All crimes are legal and anything goes—for one night

Rhys Wakefield in The Purge.

Rhys Wakefield in The Purge.

As a nauseating variation on the home-invasion theme, The Purge is as sickening as it is dreary. The year is too close for comfort (2022, to be exact) but the events are not as far-out as they seem. America has reached the saturation point of immortality, violence and destruction, and the government has passed a Purge law declaring one night a year as a national holiday. For 12 hours, from curfew until the whistle blows declaring a return to normal, all crimes are legal and anything goes. It’s the American way of the future. If you want to rape a child, behead an adversary, beat your wife or blow up a schoolhouse, now’s your chance, or you’ll have to wait another year for a second try.

As the hour approaches at the upscale gated-community home of wealthy James Sandin (Ethan Hawke), his wife Mary (Lena Headey) and their two kids, they bolt and lock the doors, turn on the television guard monitors and reach for the automatic weapons before announcing “Time for lockdown!” There is no point to this movie, but the point of the Purge is an excuse to release all the prejudice, carnality, rage and suppressed aggression that American citizens have been storing up all year. The results are impressive. Crime is down, the economy is flourishing and Wall Street has never been healthier.
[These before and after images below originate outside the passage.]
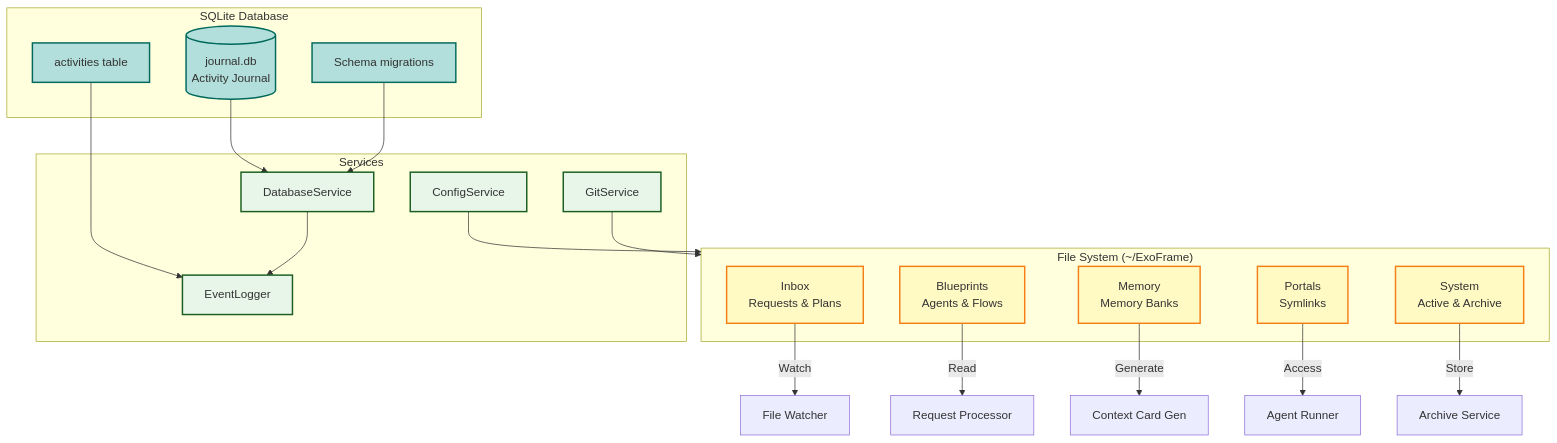
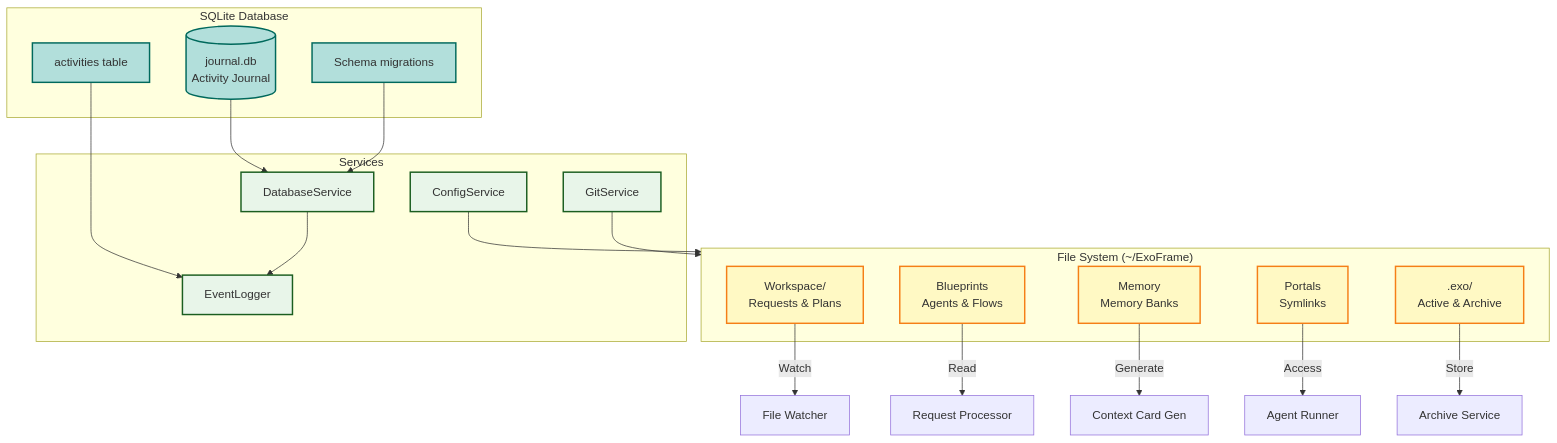
Before and after one commit to dostark/exoframe-public: the tenth of 18 diagrams in docs/ExoFrame_Architecture.md, drawn with Mermaid. The commit also changed other lines of this file and 212 other files, not shown here.

````diff
--- a/docs/ExoFrame_Architecture.md
+++ b/docs/ExoFrame_Architecture.md
@@ -839,45 +841,45 @@
 ```mermaid
 graph TB
     subgraph FileSystem["File System (~/ExoFrame)"]
-        Inbox["Inbox<br/>Requests & Plans"]
+        Workspace["Workspace/<br/>Requests & Plans"]
         Blueprint["Blueprints<br/>Agents & Flows"]
         Memory["Memory<br/>Memory Banks"]
         Portals["Portals<br/>Symlinks"]
-        System["System<br/>Active & Archive"]
+        Runtime[".exo/<br/>Active & Archive"]
     end
 
     subgraph Database["SQLite Database"]
         Journal[("journal.db<br/>Activity Journal")]
         Activities["activities table"]
         Schema["Schema migrations"]
     end
 
     subgraph Services["Services"]
         DB["DatabaseService"]
         Event["EventLogger"]
         Config["ConfigService"]
         Git["GitService"]
     end
 
-    Inbox -->|Watch| Watcher["File Watcher"]
+    Workspace -->|Watch| Watcher["File Watcher"]
     Blueprint -->|Read| ReqProc["Request Processor"]
     Memory -->|Generate| CtxCard["Context Card Gen"]
     Portals -->|Access| AgentRun["Agent Runner"]
-    System -->|Store| Archive["Archive Service"]
+    Runtime -->|Store| Archive["Archive Service"]
 
     Journal --> DB
     Activities --> Event
     Schema --> DB
 
     DB --> Event
     Config --> FileSystem
     Git --> FileSystem
 
     classDef storage fill:#fff9c4,stroke:#f57f17,stroke-width:2px
     classDef db fill:#b2dfdb,stroke:#00695c,stroke-width:2px
     classDef service fill:#e8f5e9,stroke:#1b5e20,stroke-width:2px
 
-    class Inbox,Blueprint,Memory,Portals,System storage
+    class Workspace,Blueprint,Memory,Portals,Runtime storage
     class Journal,Activities,Schema db
     class DB,Event,Config,Git service
 ```
````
Criminologists and psychiatrists have replaced rock stars as the most popular go-to talk show guests, debating the pros and cons of a holiday that is bigger than Sadie Hawkins Day in Dogpatch.

The Sandins are ready for popcorn and a movie, until Junior takes pity on a bloody, terrified black man approaching the house screaming for help and lets him in, opening a floodgate of mayhem. The mob of vengeful kids chasing the victim, wearing hideous Halloween masks and carrying weapons, assault the house and threaten to kill everyone inside.

The next hour devotes itself to spectacular nonstop bouts of wholesale slaughter. The brutality is so brainless and contrived that, at the screening I attended, the audience roared with laughter. A movie with the premise that killing is good for what ails you has its own built-in tension, but before it can make much of a statement about man’s growing inhumanity, The Purge collapses in a virulent travesty of the profanity it pretends to be questioning. “Violate and annihilate” is everyone’s motto, and they do it with machetes, machine guns, hatchets and pistols, watching a Times Square rally thanking all of the people who sacrifice their lives in a “reborn America” on Purge night to “make the world a better place.”

Writer-director James DeMonaco clearly hopes to make a significant moral statement on the level of Shirley Jackson’s literary masterpiece The Lottery. Alas, his aim at political conservatives who support the gun lobby falls flat before he can pull the trigger. The movie is better when it takes occasional comic swipes at the creepy Sandin family by making them look like out-takes from The Donna Reed Show. For a family homemaker with no qualms about homicide, the mother proudly serves up her culinary skills at dinner, bragging “Not one carb!” Then, as soon as the dishes are done, she folds her apron and turns into Zombie Island Massacre. Anyone for blood pudding?

rreed@observer.com

THE PURGE

Written by James DeMonaco

Directed by James DeMonaco

Starring Ethan Hawke, Lena Headey and Max Burkholder

Running time: 85 mins.

1/4 stars